[PROVIDED ENTRIES Boundary: Start]

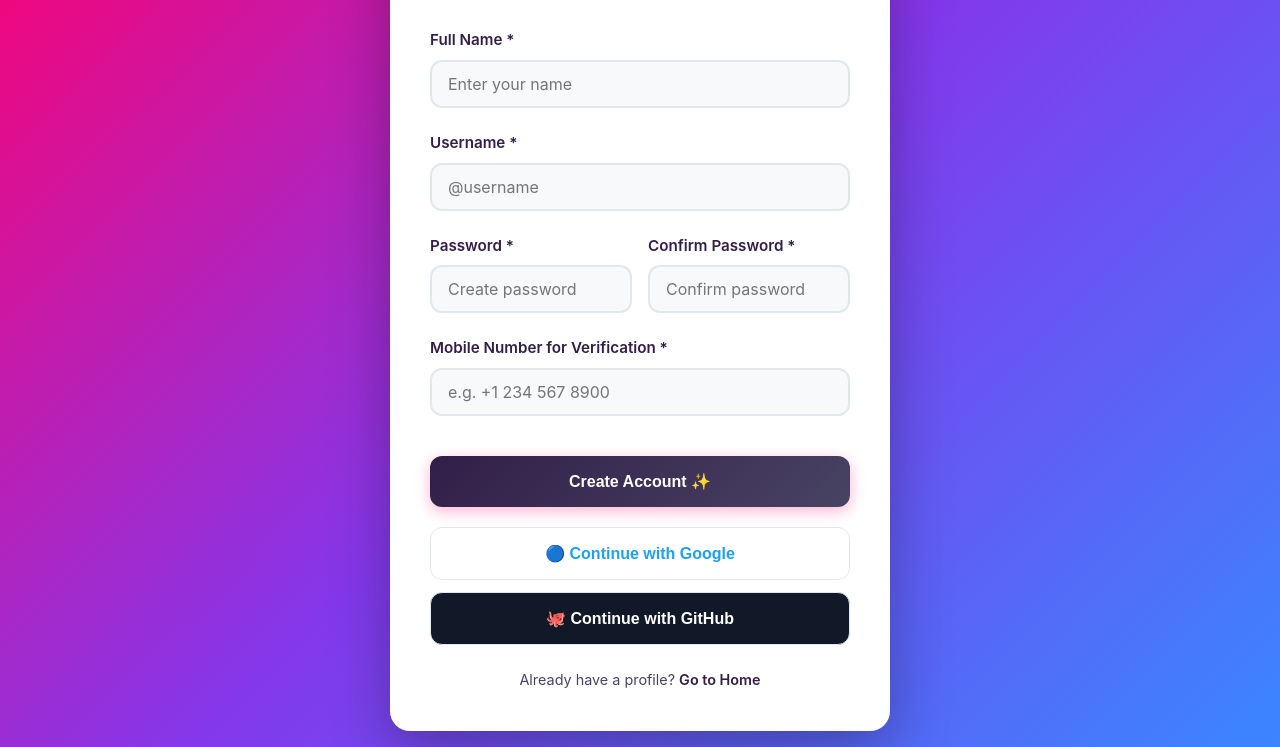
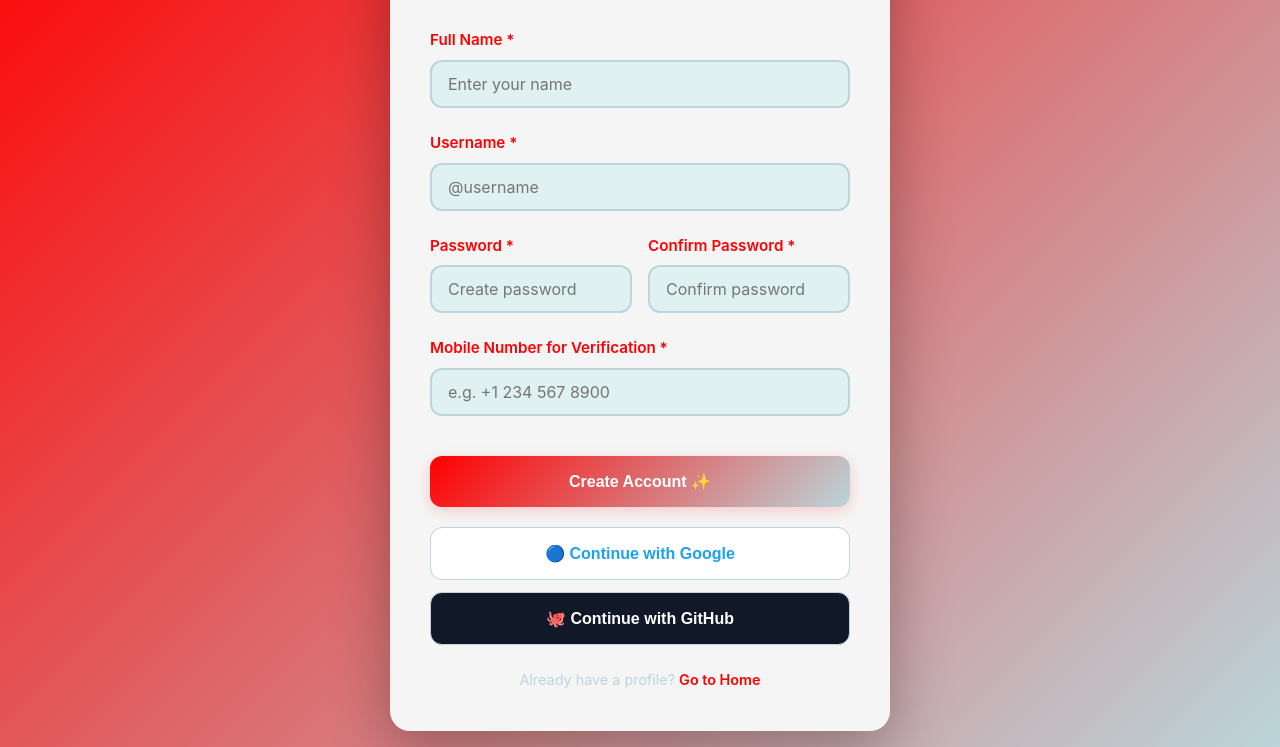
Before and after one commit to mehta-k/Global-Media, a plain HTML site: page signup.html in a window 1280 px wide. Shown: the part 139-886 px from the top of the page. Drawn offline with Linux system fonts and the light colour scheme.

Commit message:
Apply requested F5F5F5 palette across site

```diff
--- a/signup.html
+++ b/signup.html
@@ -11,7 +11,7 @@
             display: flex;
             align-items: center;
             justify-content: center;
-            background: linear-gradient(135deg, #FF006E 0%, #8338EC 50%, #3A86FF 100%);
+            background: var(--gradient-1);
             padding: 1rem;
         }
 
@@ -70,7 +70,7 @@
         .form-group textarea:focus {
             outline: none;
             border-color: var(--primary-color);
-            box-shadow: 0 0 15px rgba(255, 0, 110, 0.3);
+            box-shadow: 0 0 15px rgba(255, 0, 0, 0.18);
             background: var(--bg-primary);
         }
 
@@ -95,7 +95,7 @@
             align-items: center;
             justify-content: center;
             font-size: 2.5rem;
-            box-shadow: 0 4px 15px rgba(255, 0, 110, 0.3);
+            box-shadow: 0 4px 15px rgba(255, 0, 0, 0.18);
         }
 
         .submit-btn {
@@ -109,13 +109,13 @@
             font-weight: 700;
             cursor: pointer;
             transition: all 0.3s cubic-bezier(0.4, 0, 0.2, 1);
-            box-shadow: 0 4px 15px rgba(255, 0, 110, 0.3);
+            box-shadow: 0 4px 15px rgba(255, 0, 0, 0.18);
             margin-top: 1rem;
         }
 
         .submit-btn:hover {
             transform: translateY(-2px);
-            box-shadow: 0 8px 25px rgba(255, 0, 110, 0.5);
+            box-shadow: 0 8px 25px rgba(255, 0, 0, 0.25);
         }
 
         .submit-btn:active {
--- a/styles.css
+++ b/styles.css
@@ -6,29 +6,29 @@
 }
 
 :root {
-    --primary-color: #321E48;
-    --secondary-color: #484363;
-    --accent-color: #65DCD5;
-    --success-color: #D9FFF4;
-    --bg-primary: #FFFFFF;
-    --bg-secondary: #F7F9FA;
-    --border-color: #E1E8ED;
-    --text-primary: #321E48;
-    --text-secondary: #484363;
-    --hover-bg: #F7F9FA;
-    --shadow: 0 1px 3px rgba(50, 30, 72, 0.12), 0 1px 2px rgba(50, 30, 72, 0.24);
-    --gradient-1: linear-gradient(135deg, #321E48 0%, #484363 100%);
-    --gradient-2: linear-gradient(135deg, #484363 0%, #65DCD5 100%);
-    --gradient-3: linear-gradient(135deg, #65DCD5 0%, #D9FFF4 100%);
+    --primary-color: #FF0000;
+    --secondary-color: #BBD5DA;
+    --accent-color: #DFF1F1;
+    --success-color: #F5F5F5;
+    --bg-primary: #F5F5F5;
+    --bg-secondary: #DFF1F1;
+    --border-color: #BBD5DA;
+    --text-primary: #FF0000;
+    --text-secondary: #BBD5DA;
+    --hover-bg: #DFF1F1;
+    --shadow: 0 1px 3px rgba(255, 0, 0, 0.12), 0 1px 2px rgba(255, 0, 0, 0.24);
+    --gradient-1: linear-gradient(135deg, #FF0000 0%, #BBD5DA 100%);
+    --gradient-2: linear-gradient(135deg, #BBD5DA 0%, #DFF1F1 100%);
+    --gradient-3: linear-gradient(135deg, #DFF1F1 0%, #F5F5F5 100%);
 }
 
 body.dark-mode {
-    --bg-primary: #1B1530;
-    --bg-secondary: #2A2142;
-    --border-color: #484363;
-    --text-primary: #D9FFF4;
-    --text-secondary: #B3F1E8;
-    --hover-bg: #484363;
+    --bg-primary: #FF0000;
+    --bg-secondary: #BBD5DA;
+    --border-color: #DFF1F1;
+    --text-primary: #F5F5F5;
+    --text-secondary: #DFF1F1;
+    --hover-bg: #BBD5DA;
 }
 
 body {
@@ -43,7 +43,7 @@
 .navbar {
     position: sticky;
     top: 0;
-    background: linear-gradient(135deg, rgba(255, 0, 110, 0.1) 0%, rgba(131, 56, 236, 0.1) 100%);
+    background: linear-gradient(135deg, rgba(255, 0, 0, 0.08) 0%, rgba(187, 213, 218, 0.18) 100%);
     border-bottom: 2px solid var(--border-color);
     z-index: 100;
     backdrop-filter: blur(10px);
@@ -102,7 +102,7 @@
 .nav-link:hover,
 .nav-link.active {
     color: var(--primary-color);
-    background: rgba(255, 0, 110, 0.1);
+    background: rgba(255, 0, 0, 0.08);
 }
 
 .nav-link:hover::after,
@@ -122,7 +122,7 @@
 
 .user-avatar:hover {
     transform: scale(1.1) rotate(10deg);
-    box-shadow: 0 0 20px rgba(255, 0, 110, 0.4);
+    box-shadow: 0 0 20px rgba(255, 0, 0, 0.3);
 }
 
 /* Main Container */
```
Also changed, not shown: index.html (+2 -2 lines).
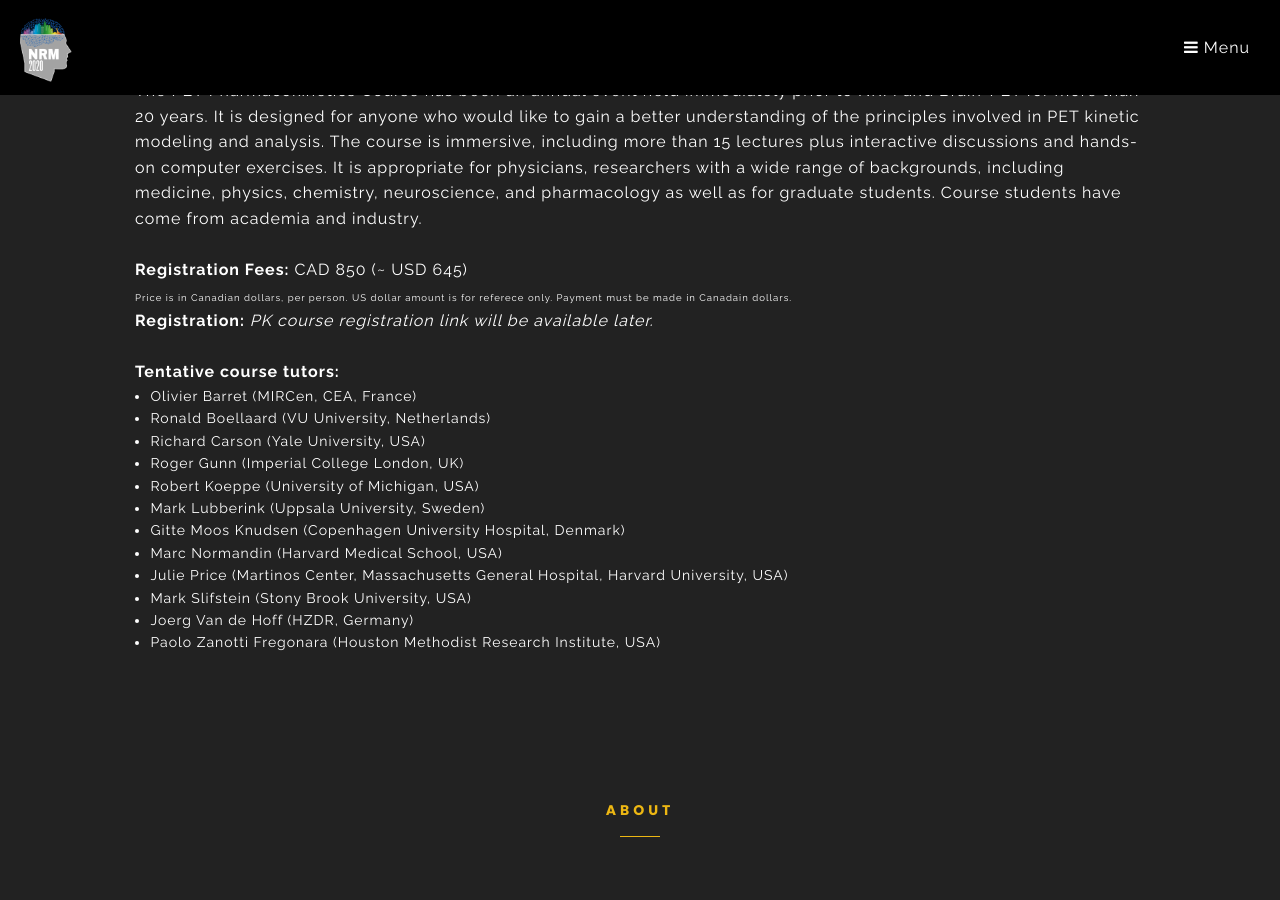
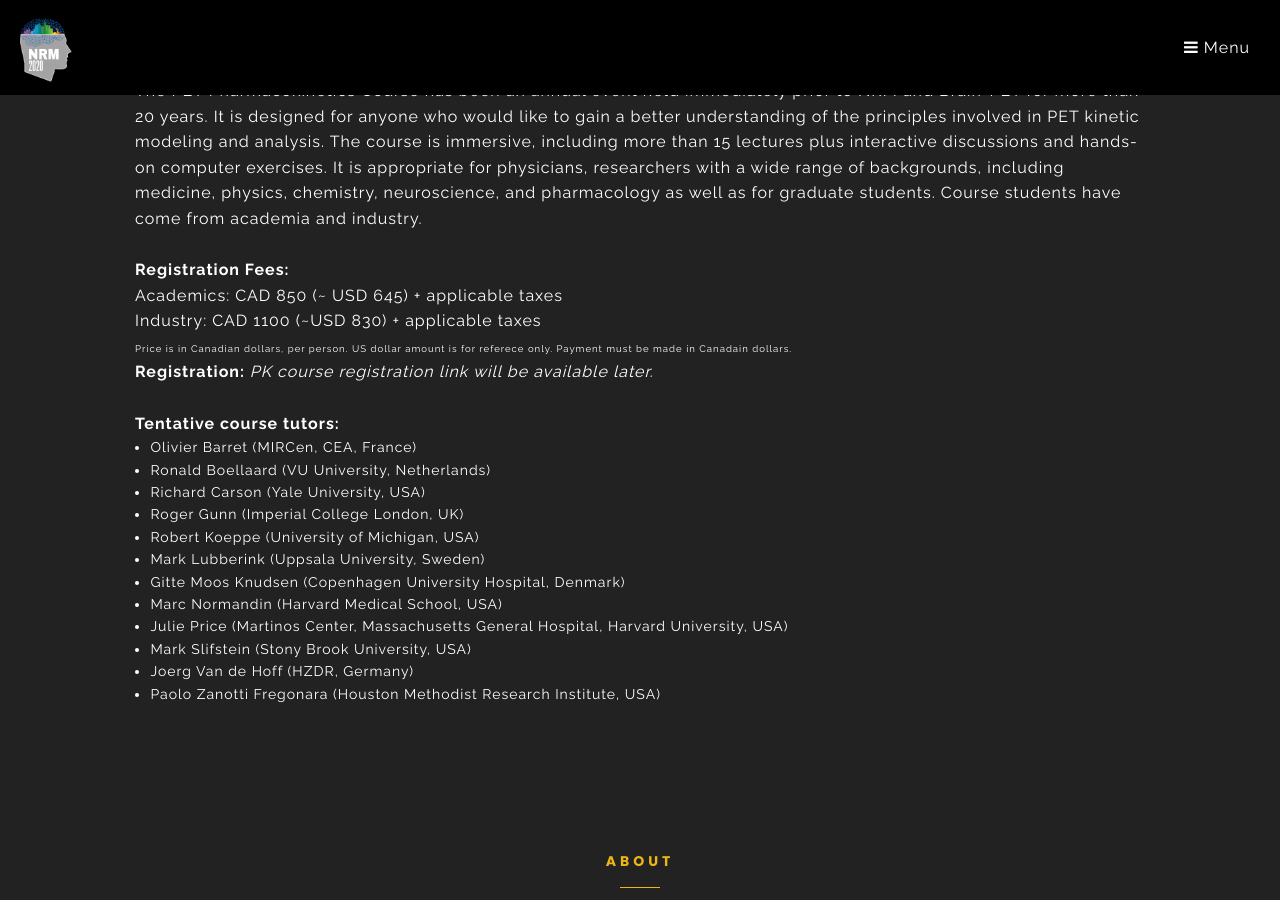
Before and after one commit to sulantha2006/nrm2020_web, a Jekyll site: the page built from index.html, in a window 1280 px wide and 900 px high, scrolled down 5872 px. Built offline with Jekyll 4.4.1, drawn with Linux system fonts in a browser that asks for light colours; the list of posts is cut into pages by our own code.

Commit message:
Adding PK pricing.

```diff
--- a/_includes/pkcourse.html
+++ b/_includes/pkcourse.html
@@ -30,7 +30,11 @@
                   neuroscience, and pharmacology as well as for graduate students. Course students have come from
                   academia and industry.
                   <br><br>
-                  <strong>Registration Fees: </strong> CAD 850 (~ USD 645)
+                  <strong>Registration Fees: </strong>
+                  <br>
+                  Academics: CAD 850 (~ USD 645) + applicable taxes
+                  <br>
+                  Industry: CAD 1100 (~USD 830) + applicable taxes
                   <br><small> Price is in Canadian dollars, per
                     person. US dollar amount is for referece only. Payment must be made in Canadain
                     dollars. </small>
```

[PROVIDED ENTRIES Boundary: End]

Say how many lines in the entries include the word "background", with no text around the number.

7